It’s India’s entertainment and commercial capital – a peninsula where nearly 12 million people live side-by-side in an area less than half the size of London. It’s little surprise, then, that Mumbai has inspired some truly riveting reads, from first-hand accounts of life in the slum to epic novels that explore the city’s underworld. These, we reckon, are five of the best.
It’s the 936-page story of an escaped Australian convict who builds a new life in the Bombay underworld – and much of Shantaram’s chronology, unlike its characters, is apparently based on real-life events. Why Gregory David Roberts wrote a novel instead of an autobiography is a question that many have pondered, especially if this could have prevented sentences like “Our tongues writhed, and slithered in their caves of pleasure” from being written. But get past the cringe-worthy metaphors, and the slightly annoying aphorisms, and it’s undeniably fun being taken in by Shantaram’s truly rip-roaring adventures. Just don’t be tempted to buy the sequel.
4. Maximum City: Bombay Lost and Found
If ever a non-fiction book captured the essence of modern-day Bombay, it’s Maximum City. Suketa Mehta, who left the city aged 14, returned for two-and-a-half years to research its narrative – and during that time he met the super-rich, the super-poor and just about everyone in between, including feared mafia dons, once-violent Hindu nationalists and, less scarily, determined teenaged poets. As the book progresses Mehta tries to work out whether he could return “home” and, after almost 500 pages, he decides that he probably could. The trick, apparently, is to discover one’s own Bombay before inhabiting it, which is as good an excuse as any to pay it another visit.
It has a few parallels to Shantaram in that it explores the darker side of Bombay, and that its author escaped the clutches of heroin addiction. But Jeet Thayil’s Narcopolis, which was shortlisted for the 2012 Man Booker Prize, places opium – and specifically Rashid’s opium – at the heart of the story. Characters come and go, but most of them have one thing in common: addiction. Their tales are told against the backdrop of a city that appears to be falling apart; by the end, however, Bombay has somehow managed to reinvent itself. Its journey – and that of the narrator – is a fascinating one.
2. Midnight’s Children

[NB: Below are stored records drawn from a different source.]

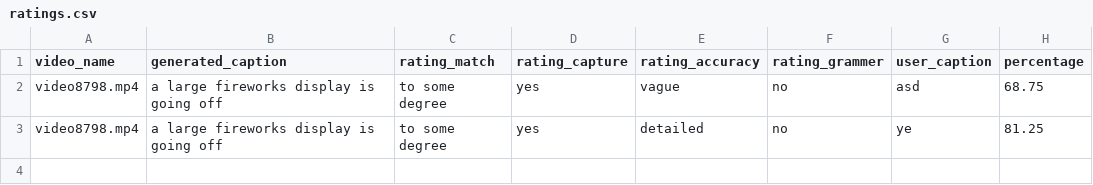
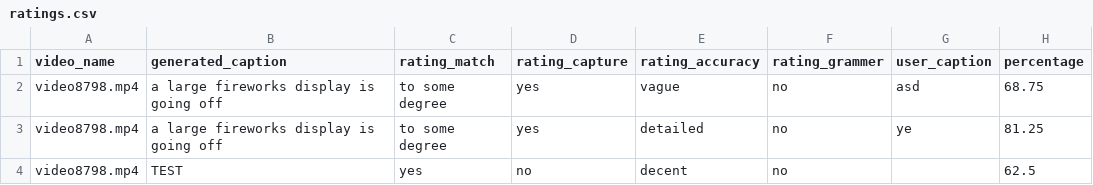
Before and after one commit to zohrehghaderi/Scoring-Algorithm-for-Existing-Video-Caption-Model, a CSV file: ratings.csv, drawn as a sheet; the diff names each change by its address in the sheet, - before the commit and + after, or states it on an @@ line.

Commit message:
storing value user_missing

```diff
--- a/ratings.csv
+++ b/ratings.csv
+row 4: video8798.mp4 | TEST | yes | no | decent | no |  | 62.5
```
Also changed, not shown: 1 other file.
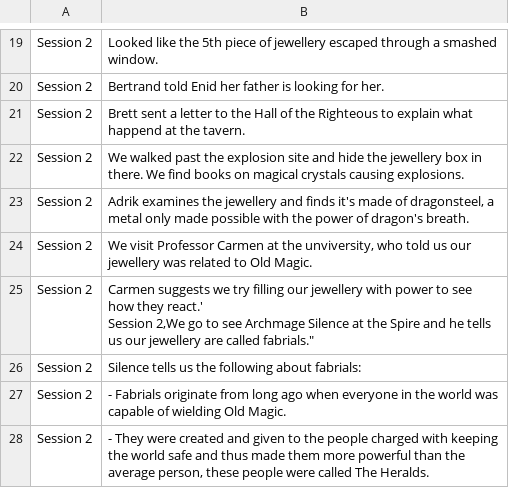
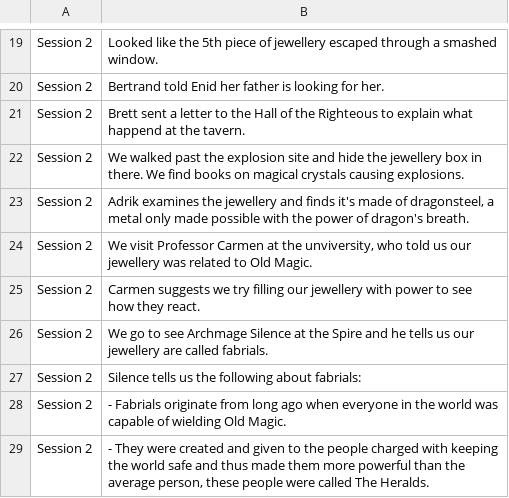
Before and after one commit to twisted-realms-jess/antusia_notes, a CSV file: sessions.csv, drawn as a sheet; only a part is shown, gaps mark what is left out.

Commit message:
Update sessions.csv

```diff
--- a/sessions.csv
+++ b/sessions.csv
@@ -24,4 +24,4 @@ Session 2,"Adrik examines the jewellery and finds it's made of dragonsteel, a me
 Session 2,"We visit Professor Carmen at the unviversity, who told us our jewellery was related to Old Magic."
-Session 2,"Carmen suggests we try filling our jewellery with power to see how they react.'
-Session 2,"We go to see Archmage Silence at the Spire and he tells us our jewellery are called fabrials."
+Session 2,"Carmen suggests we try filling our jewellery with power to see how they react."
+Session 2,"We go to see Archmage Silence at the Spire and he tells us our jewellery are called fabrials."
 Session 2,"Silence tells us the following about fabrials:"
```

“I was born in the city of Bombay,” reads the first sentence of Midnight’s Children, “once upon a time.” Salman Rushdie’s mammoth novel, which is narrated by Saleem Sinai, its main protagonist (and, according to the Times of India, Rushdie’s most-loved character ever), may be a grand tale of Indian identity, but it’s also a celebration of the city of the author’s birth. Indeed, it begins and ends there, and the other locations – namely Kashmir, Delhi, Pakistan and Bangladesh – don’t really compare. Saleem, for example, “never forgave Karachi for not being Bombay.” Midnight’s Children won the Booker of Bookers in 1993.
1. Behind the Beautiful Forevers
Pulitzer Prize-winning writer Katherine Boo spent three-and-a-half years, on an off, in Mumbai’s Annawadi slum ahead of writing this award-winning account of life in one of the city’s most challenging environments – a place where 3,000 people live within half an acre, and where selling discarded rubbish is one of the only career paths its children can take. Boo introduces the reader to three families who call Annawadi home, and whose futures are uncertain owing to the slum’s proximity to the ever-expanding Chhatrapati Shivaji International Airport. The book’s somewhat crowded, which goes with the territory, but at 250 pages it’s refreshingly brief and hugely poignant.